Blog / Frequently Asked Questions
This is one of the most common questions are asked by customers retrofitting underfloor heating (UFH).
As UFH designers/suppliers/installers, we would recommend insulation in every case and, not just in the floor. We design systems to produce more than enough heat output to satisfy the needs of any property, however it’s the insulation in the property that keeps that heat in where it’s required!
Probably one of the most frequently asked question we get is "what type of flooring can I have with underfloor heating". It's a good question as there are a lot of variables to consider with each flooring option. Simply put, we would rank the types of flooring that are most commonly used in the following order:1. Tiles/natural stone – Porcelain, ceramic, granite, marble, travertine etc.2. Vinyl – Karndean, Amtico etc.3. Engineered wood – usually 14mm-18mm4. Solid wood – 22mm max5. Carpet – max 2.5 tog ratingBut why are some more popular than others? There are a lot of variables to consider when choosing flooring to lay over your underfloor heating, such as thermal conductivity, insulation properties, style, etc. Lets break it down into those 5 types of flooring.

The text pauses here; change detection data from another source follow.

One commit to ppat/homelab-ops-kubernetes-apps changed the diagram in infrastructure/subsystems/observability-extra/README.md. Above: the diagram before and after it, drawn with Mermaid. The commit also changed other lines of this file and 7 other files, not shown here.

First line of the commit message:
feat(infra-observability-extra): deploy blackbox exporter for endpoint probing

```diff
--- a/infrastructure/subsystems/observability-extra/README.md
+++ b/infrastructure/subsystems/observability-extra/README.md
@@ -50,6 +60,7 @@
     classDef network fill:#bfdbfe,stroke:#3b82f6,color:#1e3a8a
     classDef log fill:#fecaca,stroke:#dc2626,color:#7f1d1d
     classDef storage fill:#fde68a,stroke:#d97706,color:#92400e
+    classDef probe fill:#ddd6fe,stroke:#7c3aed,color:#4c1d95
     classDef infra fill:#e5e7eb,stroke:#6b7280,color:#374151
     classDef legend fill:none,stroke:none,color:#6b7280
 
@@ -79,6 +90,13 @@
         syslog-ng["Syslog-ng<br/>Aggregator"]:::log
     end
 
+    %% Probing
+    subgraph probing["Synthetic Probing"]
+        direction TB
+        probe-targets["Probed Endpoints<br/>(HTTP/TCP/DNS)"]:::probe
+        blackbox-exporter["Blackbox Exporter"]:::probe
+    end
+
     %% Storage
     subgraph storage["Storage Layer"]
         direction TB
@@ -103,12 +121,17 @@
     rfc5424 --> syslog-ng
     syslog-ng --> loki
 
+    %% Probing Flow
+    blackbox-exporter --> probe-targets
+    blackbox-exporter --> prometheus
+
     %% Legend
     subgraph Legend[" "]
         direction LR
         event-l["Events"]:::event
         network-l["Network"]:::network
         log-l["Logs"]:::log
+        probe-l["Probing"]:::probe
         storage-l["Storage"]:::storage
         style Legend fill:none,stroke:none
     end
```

We often get asked the question, “….how much is it per m²?”
It is difficult to give an accurate answer without specifying the system to the exact requirements of each individual, for example:
Our 1 port kit (£299.97+vat with thermostat) will cover:
20m² with 200mm pipe spacing
15m² with 150mm pipe spacing
Or 10m² with 100mm pipe spacing (which is often used for conservatories, heat pump use etc.)
All of our kits, with the exception of the single room thermostatic valve kit would require a separate room thermostat. The thermostatic valve kit measures the return water temperatures to open and close the mechanical valve.
Underfloor Heating in Joisted Floors
There are three main types of floor joists:
1. Standard timber joists. Usually 9” x 2” at 400mm centres in homes built since 2000 but often smaller in older homes. Chipboard or planked flooring is usually nailed or screwed to them.
Installing Underfloor Heating –
Option a) Wooden battens are fixed down the lengths of each joist 100mm/75mm from the top of the joist and 75/50mm foil backed insulation (such as Kingspan, Celotex etc.) is fitted in between the joists and supported by the battens. A 25mm gap is needed from the top of the insulation to the top of the joist. The pipes are stapled to the insulation and then, depending on the size of the joists, a sand/cement mix can be fitted to create thermal mass. The biscuit mix adds 20kg/m2 so the suitability of this should be checked with your building surveyor.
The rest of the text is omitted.